- Data extract -

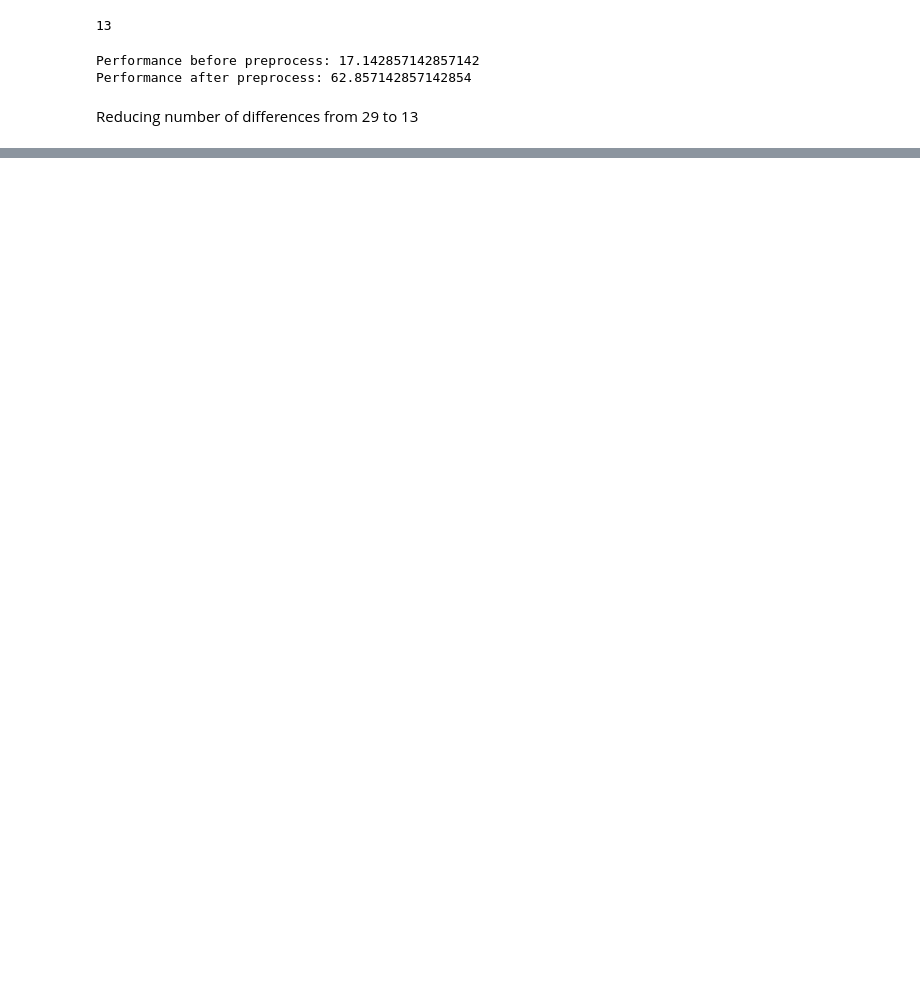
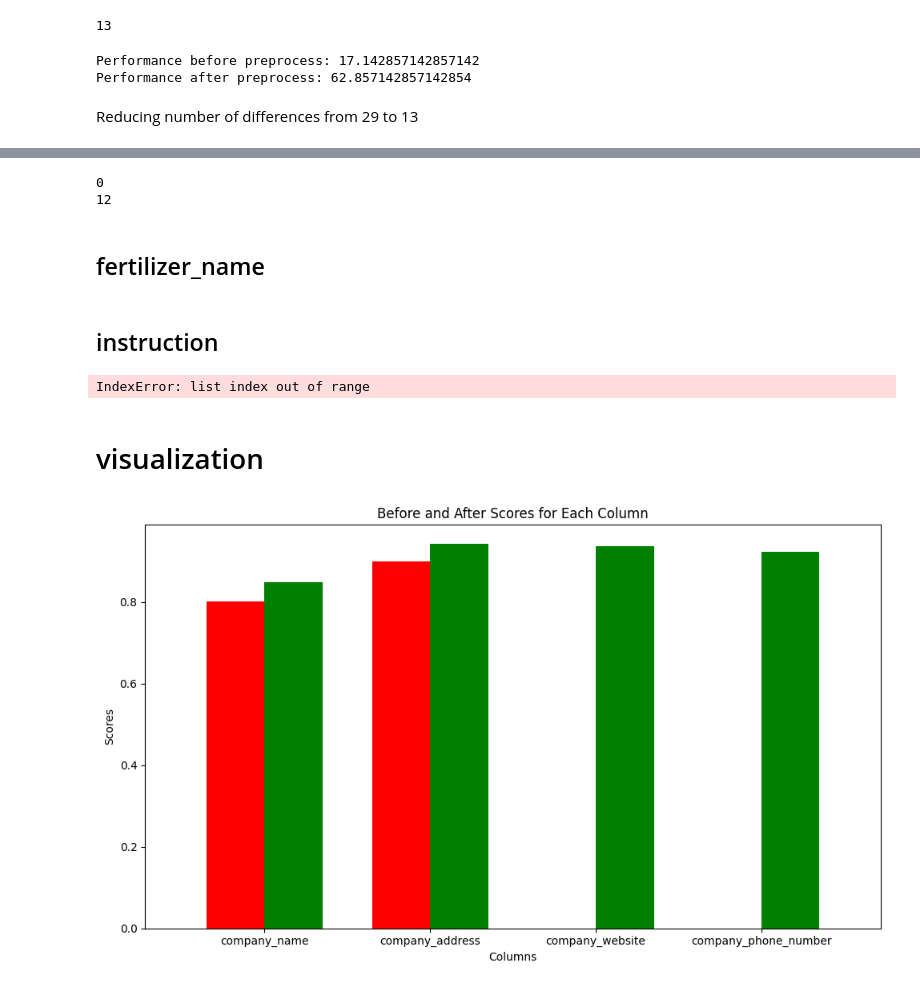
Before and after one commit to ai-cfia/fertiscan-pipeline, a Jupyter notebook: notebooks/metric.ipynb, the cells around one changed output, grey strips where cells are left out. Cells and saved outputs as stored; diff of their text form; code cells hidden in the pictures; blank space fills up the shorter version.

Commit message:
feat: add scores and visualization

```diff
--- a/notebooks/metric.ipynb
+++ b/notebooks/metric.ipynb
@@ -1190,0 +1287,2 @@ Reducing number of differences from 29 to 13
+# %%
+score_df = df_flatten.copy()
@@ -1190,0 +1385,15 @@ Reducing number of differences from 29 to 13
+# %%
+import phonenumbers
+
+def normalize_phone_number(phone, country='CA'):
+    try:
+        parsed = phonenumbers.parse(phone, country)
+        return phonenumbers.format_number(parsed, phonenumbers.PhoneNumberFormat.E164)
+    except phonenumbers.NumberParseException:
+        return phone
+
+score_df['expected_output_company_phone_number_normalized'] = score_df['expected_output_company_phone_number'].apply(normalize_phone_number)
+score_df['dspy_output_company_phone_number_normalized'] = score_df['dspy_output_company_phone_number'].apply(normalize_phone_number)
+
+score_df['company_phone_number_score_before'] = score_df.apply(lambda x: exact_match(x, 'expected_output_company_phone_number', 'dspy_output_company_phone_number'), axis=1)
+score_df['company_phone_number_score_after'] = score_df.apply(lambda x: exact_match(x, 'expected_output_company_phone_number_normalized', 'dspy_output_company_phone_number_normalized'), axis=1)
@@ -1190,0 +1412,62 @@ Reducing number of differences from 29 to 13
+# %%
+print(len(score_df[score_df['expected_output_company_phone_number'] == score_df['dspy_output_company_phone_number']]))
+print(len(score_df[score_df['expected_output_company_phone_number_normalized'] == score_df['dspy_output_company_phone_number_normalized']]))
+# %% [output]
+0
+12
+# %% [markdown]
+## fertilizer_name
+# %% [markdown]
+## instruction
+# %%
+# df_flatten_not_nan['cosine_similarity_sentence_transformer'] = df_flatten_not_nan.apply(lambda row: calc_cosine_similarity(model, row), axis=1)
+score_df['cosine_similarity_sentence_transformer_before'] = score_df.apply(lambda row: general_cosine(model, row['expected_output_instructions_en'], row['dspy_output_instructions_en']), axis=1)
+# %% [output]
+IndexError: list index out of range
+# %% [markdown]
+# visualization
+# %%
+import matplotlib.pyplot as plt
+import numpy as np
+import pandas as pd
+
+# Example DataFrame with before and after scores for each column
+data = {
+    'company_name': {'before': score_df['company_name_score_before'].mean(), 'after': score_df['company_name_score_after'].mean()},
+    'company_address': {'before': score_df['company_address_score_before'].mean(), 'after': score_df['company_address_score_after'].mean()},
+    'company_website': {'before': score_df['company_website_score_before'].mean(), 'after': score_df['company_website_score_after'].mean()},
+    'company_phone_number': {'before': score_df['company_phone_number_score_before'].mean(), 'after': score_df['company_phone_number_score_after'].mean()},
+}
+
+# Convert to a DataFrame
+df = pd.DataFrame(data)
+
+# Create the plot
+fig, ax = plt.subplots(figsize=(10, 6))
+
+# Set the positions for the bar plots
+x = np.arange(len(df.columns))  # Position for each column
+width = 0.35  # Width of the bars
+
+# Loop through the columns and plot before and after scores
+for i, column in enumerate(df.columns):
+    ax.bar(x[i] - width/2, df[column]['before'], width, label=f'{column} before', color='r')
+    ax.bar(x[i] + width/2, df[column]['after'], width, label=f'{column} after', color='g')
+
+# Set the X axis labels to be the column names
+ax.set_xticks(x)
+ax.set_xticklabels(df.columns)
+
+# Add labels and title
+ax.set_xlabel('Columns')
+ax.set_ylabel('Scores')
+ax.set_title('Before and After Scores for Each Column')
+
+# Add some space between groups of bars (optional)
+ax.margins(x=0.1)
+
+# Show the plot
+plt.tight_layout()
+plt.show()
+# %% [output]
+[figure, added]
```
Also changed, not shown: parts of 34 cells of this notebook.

- Directions for this task -
Which lines above include the word "cells"? Pick them out and copy them.

- Your solution -
Before and after one commit to ai-cfia/fertiscan-pipeline, a Jupyter notebook: notebooks/metric.ipynb, the cells around one changed output, grey strips where cells are left out. Cells and saved outputs as stored; diff of their text form; code cells hidden in the pictures; blank space fills up the shorter version.
Also changed, not shown: parts of 34 cells of this notebook.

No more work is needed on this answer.